§ **RECORDS FOR THE EXERCISE**:
== Segment start ==
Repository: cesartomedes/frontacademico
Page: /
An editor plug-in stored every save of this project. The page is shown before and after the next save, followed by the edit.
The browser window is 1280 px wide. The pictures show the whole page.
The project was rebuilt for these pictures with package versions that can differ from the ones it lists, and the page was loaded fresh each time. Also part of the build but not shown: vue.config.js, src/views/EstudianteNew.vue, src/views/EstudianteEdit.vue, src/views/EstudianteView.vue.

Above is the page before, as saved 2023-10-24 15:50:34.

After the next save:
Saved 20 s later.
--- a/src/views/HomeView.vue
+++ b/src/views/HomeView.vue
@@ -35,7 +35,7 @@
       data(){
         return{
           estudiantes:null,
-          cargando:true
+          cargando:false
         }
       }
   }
== Segment end ==
§ **THE TASK**: The records above are to be duplicated word for word.

§ **YOUR RESPONSE**:
Repository: cesartomedes/frontacademico
Page: /
An editor plug-in stored every save of this project. The page is shown before and after the next save, followed by the edit.
The browser window is 1280 px wide. The pictures show the whole page.
The project was rebuilt for these pictures with package versions that can differ from the ones it lists, and the page was loaded fresh each time. Also part of the build but not shown: vue.config.js, src/views/EstudianteNew.vue, src/views/EstudianteEdit.vue, src/views/EstudianteView.vue.

Above is the page before, as saved 2023-10-24 15:50:34.

After the next save:
Saved 20 s later.
--- a/src/views/HomeView.vue
+++ b/src/views/HomeView.vue
@@ -35,7 +35,7 @@
       data(){
         return{
           estudiantes:null,
-          cargando:true
+          cargando:false
         }
       }
   }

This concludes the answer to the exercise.